Library Support

The Flask architecture requires a separation between policy decisions and their enforcement [10]. In the SELinux runtime environment, policy decisions are obtained from the ``security server'' which is part of the kernel [5]. One of the key decisions made in the planning stages for the X work was to continue using the kernel security server to obtain policy decisions. This allows the existing SELinux policy toolchain to be reused and keeps policy centralized in a single place [8]. However, it required the development of supporting infrastructure to allow efficient retrieval of policy decisions from userspace, as well as notification of significant policy events such as reloading or invalidation.

The security_compute_av SELinux library call may be used to obtain policy decisions from the kernel. However, this interface returns raw decision vectors rather than a simple yes/no answer, provides no auditing, and does not cache decisions, requiring a resource-intensive trap into kernel space on each use. These issues were resolved by porting the existing access vector cache (AVC) from the kernel into userspace, making it a part of the SELinux library. The userspace AVC uses security_compute_av internally but provides an improved interface to the user, including automatic logging and caching of decisions in the same manner as the kernel AVC.

The security_compute_av call allows synchronous retrieval of policy decisions, but some policy events, such as policy reloads, are asynchronous. The userspace AVC must be made aware of these events in order to discard any cached decisions that may have been rendered invalid. The existing selinuxfs interface being insufficient for asynchronous communication, a new, netlink-based interface was introduced. An SELinux message family was created along with message types for enforcement mode changes and policy reloads. The userspace AVC was then enhanced to listen for these messages, optionally on a dedicated background thread, updating its cached decisions as appropriate.
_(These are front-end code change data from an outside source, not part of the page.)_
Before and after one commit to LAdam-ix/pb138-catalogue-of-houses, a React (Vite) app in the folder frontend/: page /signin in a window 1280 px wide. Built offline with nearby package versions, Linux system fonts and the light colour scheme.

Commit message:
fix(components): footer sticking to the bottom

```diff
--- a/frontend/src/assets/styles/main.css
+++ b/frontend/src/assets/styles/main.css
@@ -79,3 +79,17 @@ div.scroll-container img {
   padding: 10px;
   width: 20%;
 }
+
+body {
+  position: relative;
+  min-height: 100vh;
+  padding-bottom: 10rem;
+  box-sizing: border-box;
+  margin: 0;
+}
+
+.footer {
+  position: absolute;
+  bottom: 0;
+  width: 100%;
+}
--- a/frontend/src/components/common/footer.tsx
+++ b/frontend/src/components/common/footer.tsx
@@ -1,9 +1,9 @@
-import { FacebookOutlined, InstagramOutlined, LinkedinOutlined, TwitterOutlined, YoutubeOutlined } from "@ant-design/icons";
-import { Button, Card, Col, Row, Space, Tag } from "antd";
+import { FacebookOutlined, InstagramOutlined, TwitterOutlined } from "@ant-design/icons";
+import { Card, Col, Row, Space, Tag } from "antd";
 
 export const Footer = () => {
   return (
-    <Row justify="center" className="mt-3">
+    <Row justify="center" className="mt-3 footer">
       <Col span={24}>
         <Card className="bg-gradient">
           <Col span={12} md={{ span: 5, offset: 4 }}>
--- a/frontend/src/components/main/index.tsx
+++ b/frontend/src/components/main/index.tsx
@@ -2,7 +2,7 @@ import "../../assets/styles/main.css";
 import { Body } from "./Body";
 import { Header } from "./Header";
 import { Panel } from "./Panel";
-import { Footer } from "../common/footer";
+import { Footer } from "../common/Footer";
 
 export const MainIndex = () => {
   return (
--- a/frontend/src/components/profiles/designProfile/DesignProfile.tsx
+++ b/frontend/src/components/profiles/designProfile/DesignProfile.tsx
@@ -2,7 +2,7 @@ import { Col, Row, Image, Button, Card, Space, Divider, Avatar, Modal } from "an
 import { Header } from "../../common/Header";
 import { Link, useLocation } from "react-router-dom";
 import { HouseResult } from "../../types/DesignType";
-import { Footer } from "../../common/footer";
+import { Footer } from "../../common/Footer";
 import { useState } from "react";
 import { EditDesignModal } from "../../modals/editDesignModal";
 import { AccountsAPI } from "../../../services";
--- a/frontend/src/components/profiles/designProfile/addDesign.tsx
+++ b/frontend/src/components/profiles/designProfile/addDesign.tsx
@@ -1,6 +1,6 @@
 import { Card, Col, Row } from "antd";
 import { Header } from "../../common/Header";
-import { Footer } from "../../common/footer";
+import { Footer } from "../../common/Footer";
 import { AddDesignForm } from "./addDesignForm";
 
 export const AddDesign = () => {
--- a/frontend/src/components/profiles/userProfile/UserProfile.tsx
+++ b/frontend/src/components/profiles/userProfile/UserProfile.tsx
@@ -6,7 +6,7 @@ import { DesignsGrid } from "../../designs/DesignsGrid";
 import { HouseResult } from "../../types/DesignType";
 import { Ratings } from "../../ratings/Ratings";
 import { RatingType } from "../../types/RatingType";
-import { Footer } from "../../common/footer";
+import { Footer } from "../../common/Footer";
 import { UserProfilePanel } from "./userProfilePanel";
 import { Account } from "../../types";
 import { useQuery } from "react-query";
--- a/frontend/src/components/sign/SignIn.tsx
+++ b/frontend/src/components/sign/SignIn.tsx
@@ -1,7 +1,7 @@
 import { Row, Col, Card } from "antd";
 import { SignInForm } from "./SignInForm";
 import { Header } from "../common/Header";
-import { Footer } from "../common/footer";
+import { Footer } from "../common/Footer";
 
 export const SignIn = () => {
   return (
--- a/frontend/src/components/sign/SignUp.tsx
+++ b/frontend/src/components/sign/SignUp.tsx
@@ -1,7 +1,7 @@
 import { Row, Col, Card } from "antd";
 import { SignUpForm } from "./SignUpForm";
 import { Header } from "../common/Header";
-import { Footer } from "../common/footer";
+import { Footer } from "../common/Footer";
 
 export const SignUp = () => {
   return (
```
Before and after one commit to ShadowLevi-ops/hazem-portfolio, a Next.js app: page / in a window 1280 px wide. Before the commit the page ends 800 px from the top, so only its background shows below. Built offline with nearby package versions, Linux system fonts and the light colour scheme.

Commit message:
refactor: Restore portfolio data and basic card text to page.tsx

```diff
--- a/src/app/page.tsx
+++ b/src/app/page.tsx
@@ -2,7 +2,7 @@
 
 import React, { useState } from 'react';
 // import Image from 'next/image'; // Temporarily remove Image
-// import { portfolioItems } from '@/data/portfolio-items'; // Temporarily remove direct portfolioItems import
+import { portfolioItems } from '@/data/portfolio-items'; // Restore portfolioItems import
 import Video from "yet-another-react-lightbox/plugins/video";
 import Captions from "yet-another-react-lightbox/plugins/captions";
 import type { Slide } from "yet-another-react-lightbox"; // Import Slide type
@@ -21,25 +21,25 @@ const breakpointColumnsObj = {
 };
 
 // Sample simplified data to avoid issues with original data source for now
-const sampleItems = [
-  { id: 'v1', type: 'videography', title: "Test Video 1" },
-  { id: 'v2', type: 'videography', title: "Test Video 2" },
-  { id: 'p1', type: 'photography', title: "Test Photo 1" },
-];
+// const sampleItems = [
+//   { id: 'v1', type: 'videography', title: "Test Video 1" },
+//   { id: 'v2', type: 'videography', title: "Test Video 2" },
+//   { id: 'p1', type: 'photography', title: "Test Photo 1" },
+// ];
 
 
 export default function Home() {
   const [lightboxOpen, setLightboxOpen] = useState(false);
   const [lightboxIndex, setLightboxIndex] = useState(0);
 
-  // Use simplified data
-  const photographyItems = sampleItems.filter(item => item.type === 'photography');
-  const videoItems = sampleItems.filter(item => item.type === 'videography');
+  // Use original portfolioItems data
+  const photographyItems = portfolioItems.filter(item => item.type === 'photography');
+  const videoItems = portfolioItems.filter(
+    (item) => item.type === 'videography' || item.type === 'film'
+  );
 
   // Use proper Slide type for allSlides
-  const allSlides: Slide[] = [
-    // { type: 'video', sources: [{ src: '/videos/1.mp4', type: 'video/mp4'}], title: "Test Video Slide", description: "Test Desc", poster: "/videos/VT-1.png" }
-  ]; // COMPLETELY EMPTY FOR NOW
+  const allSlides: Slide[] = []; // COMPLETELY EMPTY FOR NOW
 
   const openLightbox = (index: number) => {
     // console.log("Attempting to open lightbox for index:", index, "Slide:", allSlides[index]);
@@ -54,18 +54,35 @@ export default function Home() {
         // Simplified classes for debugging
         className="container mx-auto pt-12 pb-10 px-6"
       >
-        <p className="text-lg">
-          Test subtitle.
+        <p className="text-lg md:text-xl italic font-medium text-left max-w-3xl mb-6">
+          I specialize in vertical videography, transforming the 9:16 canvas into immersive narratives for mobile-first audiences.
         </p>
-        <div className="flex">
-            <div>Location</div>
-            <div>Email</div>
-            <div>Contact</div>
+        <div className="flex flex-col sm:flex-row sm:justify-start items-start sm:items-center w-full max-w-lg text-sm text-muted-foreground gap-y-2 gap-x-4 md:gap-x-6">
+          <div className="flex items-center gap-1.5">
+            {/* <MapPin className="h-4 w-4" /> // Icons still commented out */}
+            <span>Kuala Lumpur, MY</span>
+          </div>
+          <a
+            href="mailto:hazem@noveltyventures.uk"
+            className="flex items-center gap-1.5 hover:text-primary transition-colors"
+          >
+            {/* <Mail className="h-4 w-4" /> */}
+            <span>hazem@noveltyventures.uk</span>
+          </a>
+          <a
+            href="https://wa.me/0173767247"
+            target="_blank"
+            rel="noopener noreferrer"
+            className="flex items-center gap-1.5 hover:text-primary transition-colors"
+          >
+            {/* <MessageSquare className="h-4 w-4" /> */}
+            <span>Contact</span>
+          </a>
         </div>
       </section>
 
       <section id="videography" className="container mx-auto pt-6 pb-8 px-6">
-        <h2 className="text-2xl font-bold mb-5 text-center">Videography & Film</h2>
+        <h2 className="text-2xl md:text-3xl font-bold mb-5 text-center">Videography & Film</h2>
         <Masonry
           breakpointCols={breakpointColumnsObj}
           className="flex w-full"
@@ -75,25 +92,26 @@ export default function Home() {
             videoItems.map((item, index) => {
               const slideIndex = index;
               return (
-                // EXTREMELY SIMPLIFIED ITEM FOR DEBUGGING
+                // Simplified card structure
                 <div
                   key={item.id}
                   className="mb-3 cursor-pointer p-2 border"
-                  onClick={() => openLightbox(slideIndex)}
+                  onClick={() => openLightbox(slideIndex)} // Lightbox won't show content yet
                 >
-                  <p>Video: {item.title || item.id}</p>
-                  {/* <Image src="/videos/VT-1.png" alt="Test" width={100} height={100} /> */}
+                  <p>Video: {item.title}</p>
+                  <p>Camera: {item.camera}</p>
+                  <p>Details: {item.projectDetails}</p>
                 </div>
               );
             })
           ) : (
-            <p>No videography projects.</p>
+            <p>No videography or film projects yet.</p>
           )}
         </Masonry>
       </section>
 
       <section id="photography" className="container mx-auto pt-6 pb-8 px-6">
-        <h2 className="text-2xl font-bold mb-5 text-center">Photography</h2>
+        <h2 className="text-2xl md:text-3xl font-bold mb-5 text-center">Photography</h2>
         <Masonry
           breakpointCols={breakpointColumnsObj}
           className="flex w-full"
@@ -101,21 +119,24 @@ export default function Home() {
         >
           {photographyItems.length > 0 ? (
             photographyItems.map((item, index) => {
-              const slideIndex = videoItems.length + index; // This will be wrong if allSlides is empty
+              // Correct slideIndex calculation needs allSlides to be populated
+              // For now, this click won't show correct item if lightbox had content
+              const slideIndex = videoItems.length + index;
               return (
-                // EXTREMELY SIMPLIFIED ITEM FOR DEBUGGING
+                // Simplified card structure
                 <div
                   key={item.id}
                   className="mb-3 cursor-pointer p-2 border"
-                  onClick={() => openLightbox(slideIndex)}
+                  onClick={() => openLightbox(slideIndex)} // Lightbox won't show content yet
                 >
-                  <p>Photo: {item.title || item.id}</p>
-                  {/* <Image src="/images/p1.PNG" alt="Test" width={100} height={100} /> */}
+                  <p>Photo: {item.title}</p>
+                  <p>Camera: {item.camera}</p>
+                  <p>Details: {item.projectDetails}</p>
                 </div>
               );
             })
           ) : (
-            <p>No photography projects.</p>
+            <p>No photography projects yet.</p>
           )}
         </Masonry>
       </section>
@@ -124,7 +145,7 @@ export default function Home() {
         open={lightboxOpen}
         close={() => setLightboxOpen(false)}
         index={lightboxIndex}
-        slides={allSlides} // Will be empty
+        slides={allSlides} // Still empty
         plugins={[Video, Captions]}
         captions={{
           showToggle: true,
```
The userspace AVC is substantially complete, and has been a part of the SELinux library (libselinux) since version 1.8. However, userspace object manager support in libselinux is not yet complete; refer to Section 5.1 for a discussion of the proposed labeling interface.